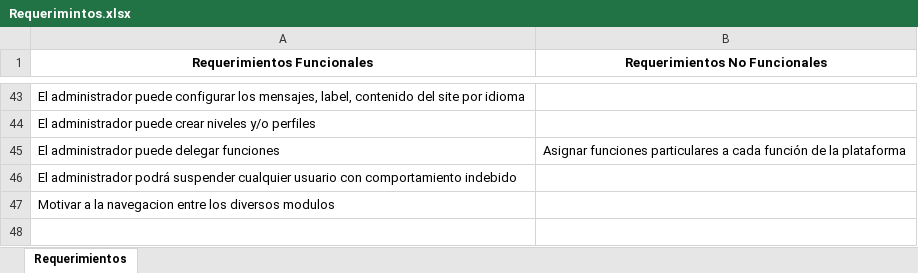
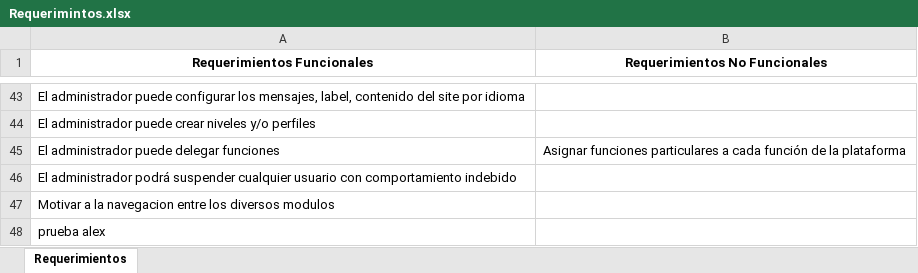
Before and after one commit to millennialssystem/LadysWeb, an Excel workbook: Documentacion/Requerimintos.xlsx, sheet Requerimientos, drawn as a sheet; only a part is shown, gaps mark what is left out; values as stored, in another font and other column widths than the file's, no borders; the diff names each change by its address in the sheet, - before the commit and + after, or states it on an @@ line.

Commit message:
intento prueba

```diff
--- a/Documentacion/Requerimintos.xlsx (sheet Requerimientos)
+++ b/Documentacion/Requerimintos.xlsx (sheet Requerimientos)
+row 48: prueba alex
```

┄┄┄┄┄┄

* **What to produce**
Write the records above out again exactly, with no pictures in your copy.

* **Problem solution**
Before and after one commit to millennialssystem/LadysWeb, an Excel workbook: Documentacion/Requerimintos.xlsx, sheet Requerimientos, drawn as a sheet; only a part is shown, gaps mark what is left out; values as stored, in another font and other column widths than the file's, no borders; the diff names each change by its address in the sheet, - before the commit and + after, or states it on an @@ line.

Commit message:
intento prueba

```diff
--- a/Documentacion/Requerimintos.xlsx (sheet Requerimientos)
+++ b/Documentacion/Requerimintos.xlsx (sheet Requerimientos)
+row 48: prueba alex
```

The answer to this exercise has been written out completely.